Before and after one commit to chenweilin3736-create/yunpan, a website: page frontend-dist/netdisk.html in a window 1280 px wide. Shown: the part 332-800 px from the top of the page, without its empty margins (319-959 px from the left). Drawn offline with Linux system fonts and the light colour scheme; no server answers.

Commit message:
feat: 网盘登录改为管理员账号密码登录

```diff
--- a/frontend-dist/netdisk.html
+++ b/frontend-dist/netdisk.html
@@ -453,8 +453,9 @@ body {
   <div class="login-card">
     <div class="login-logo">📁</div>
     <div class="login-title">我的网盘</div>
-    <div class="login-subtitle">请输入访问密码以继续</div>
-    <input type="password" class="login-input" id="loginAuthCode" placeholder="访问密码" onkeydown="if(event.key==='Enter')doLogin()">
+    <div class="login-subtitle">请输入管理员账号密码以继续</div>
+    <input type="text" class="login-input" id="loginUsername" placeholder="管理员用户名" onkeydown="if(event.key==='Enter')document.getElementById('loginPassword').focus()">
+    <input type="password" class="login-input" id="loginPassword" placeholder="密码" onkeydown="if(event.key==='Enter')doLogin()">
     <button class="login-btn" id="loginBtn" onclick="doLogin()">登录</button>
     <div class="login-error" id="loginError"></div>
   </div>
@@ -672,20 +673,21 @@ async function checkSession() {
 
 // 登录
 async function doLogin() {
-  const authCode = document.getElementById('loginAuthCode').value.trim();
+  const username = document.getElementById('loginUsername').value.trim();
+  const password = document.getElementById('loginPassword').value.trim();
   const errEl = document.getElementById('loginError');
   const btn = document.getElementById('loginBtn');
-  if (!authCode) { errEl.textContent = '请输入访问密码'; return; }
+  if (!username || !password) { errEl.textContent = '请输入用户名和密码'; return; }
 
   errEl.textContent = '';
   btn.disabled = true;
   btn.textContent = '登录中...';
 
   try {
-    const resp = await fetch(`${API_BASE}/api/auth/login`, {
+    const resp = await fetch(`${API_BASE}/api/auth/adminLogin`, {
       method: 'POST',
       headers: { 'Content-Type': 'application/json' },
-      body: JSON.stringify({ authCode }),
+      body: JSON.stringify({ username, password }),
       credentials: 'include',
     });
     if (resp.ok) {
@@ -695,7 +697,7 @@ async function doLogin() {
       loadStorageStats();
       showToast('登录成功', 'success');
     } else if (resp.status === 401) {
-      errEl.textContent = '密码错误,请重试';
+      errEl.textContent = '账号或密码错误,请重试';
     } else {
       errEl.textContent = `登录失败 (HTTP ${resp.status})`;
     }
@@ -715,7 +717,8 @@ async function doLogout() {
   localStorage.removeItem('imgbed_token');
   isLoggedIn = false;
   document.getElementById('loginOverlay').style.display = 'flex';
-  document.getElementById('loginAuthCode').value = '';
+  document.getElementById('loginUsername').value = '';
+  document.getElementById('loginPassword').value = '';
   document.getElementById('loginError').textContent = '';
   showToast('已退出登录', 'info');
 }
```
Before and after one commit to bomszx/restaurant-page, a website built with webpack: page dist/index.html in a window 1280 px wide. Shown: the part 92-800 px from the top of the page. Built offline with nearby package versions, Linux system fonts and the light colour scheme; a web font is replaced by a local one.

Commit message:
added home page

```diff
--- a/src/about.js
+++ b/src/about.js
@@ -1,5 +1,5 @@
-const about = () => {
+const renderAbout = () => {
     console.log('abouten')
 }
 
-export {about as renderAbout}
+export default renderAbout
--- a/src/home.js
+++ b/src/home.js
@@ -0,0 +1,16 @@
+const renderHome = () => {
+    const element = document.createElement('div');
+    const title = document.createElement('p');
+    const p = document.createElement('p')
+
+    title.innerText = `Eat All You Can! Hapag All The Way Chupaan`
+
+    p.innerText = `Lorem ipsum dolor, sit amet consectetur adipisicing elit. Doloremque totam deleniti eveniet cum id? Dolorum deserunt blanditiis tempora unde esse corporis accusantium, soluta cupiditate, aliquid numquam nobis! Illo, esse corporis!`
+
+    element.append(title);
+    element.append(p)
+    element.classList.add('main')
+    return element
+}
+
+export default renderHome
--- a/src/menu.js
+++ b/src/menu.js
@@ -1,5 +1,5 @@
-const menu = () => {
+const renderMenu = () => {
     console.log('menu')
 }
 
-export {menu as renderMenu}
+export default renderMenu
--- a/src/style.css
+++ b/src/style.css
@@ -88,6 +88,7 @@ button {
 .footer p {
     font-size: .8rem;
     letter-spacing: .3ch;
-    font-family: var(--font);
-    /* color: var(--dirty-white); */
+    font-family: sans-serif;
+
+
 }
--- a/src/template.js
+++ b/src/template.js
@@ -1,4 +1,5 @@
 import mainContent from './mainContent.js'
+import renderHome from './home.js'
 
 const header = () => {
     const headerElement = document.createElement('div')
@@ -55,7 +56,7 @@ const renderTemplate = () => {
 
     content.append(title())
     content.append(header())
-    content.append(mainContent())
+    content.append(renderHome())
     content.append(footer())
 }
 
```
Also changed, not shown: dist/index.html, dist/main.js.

━━━━

YOUR OBJECTIVE: Nothing should be changed: write out all of the data as is.

ANSWER FOR THE TASK:
Before and after one commit to chenweilin3736-create/yunpan, a website: page frontend-dist/netdisk.html in a window 1280 px wide. Shown: the part 332-800 px from the top of the page, without its empty margins (319-959 px from the left). Drawn offline with Linux system fonts and the light colour scheme; no server answers.

Commit message:
feat: 网盘登录改为管理员账号密码登录

```diff
--- a/frontend-dist/netdisk.html
+++ b/frontend-dist/netdisk.html
@@ -453,8 +453,9 @@ body {
   <div class="login-card">
     <div class="login-logo">📁</div>
     <div class="login-title">我的网盘</div>
-    <div class="login-subtitle">请输入访问密码以继续</div>
-    <input type="password" class="login-input" id="loginAuthCode" placeholder="访问密码" onkeydown="if(event.key==='Enter')doLogin()">
+    <div class="login-subtitle">请输入管理员账号密码以继续</div>
+    <input type="text" class="login-input" id="loginUsername" placeholder="管理员用户名" onkeydown="if(event.key==='Enter')document.getElementById('loginPassword').focus()">
+    <input type="password" class="login-input" id="loginPassword" placeholder="密码" onkeydown="if(event.key==='Enter')doLogin()">
     <button class="login-btn" id="loginBtn" onclick="doLogin()">登录</button>
     <div class="login-error" id="loginError"></div>
   </div>
@@ -672,20 +673,21 @@ async function checkSession() {
 
 // 登录
 async function doLogin() {
-  const authCode = document.getElementById('loginAuthCode').value.trim();
+  const username = document.getElementById('loginUsername').value.trim();
+  const password = document.getElementById('loginPassword').value.trim();
   const errEl = document.getElementById('loginError');
   const btn = document.getElementById('loginBtn');
-  if (!authCode) { errEl.textContent = '请输入访问密码'; return; }
+  if (!username || !password) { errEl.textContent = '请输入用户名和密码'; return; }
 
   errEl.textContent = '';
   btn.disabled = true;
   btn.textContent = '登录中...';
 
   try {
-    const resp = await fetch(`${API_BASE}/api/auth/login`, {
+    const resp = await fetch(`${API_BASE}/api/auth/adminLogin`, {
       method: 'POST',
       headers: { 'Content-Type': 'application/json' },
-      body: JSON.stringify({ authCode }),
+      body: JSON.stringify({ username, password }),
       credentials: 'include',
     });
     if (resp.ok) {
@@ -695,7 +697,7 @@ async function doLogin() {
       loadStorageStats();
       showToast('登录成功', 'success');
     } else if (resp.status === 401) {
-      errEl.textContent = '密码错误,请重试';
+      errEl.textContent = '账号或密码错误,请重试';
     } else {
       errEl.textContent = `登录失败 (HTTP ${resp.status})`;
     }
@@ -715,7 +717,8 @@ async function doLogout() {
   localStorage.removeItem('imgbed_token');
   isLoggedIn = false;
   document.getElementById('loginOverlay').style.display = 'flex';
-  document.getElementById('loginAuthCode').value = '';
+  document.getElementById('loginUsername').value = '';
+  document.getElementById('loginPassword').value = '';
   document.getElementById('loginError').textContent = '';
   showToast('已退出登录', 'info');
 }
```
Before and after one commit to bomszx/restaurant-page, a website built with webpack: page dist/index.html in a window 1280 px wide. Shown: the part 92-800 px from the top of the page. Built offline with nearby package versions, Linux system fonts and the light colour scheme; a web font is replaced by a local one.

Commit message:
added home page

```diff
--- a/src/about.js
+++ b/src/about.js
@@ -1,5 +1,5 @@
-const about = () => {
+const renderAbout = () => {
     console.log('abouten')
 }
 
-export {about as renderAbout}
+export default renderAbout
--- a/src/home.js
+++ b/src/home.js
@@ -0,0 +1,16 @@
+const renderHome = () => {
+    const element = document.createElement('div');
+    const title = document.createElement('p');
+    const p = document.createElement('p')
+
+    title.innerText = `Eat All You Can! Hapag All The Way Chupaan`
+
+    p.innerText = `Lorem ipsum dolor, sit amet consectetur adipisicing elit. Doloremque totam deleniti eveniet cum id? Dolorum deserunt blanditiis tempora unde esse corporis accusantium, soluta cupiditate, aliquid numquam nobis! Illo, esse corporis!`
+
+    element.append(title);
+    element.append(p)
+    element.classList.add('main')
+    return element
+}
+
+export default renderHome
--- a/src/menu.js
+++ b/src/menu.js
@@ -1,5 +1,5 @@
-const menu = () => {
+const renderMenu = () => {
     console.log('menu')
 }
 
-export {menu as renderMenu}
+export default renderMenu
--- a/src/style.css
+++ b/src/style.css
@@ -88,6 +88,7 @@ button {
 .footer p {
     font-size: .8rem;
     letter-spacing: .3ch;
-    font-family: var(--font);
-    /* color: var(--dirty-white); */
+    font-family: sans-serif;
+
+
 }
--- a/src/template.js
+++ b/src/template.js
@@ -1,4 +1,5 @@
 import mainContent from './mainContent.js'
+import renderHome from './home.js'
 
 const header = () => {
     const headerElement = document.createElement('div')
@@ -55,7 +56,7 @@ const renderTemplate = () => {
 
     content.append(title())
     content.append(header())
-    content.append(mainContent())
+    content.append(renderHome())
     content.append(footer())
 }
 
```
Also changed, not shown: dist/index.html, dist/main.js.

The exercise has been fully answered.